* [Work to complete]: After checking the listing below, say how many of its lines contain the string "html". Only the number is needed.

* [Data supplied]:
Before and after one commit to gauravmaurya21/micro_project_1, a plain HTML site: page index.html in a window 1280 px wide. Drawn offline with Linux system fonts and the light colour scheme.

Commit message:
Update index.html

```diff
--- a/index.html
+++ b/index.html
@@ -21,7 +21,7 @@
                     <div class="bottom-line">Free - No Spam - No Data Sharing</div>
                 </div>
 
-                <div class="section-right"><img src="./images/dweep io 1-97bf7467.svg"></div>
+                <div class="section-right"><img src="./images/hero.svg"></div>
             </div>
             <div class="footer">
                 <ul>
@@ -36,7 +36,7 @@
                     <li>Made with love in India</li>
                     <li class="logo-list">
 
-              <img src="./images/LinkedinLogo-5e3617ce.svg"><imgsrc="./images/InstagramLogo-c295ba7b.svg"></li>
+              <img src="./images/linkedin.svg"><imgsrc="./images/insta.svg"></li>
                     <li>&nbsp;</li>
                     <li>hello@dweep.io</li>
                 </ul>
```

* [Result of the exercise]: 4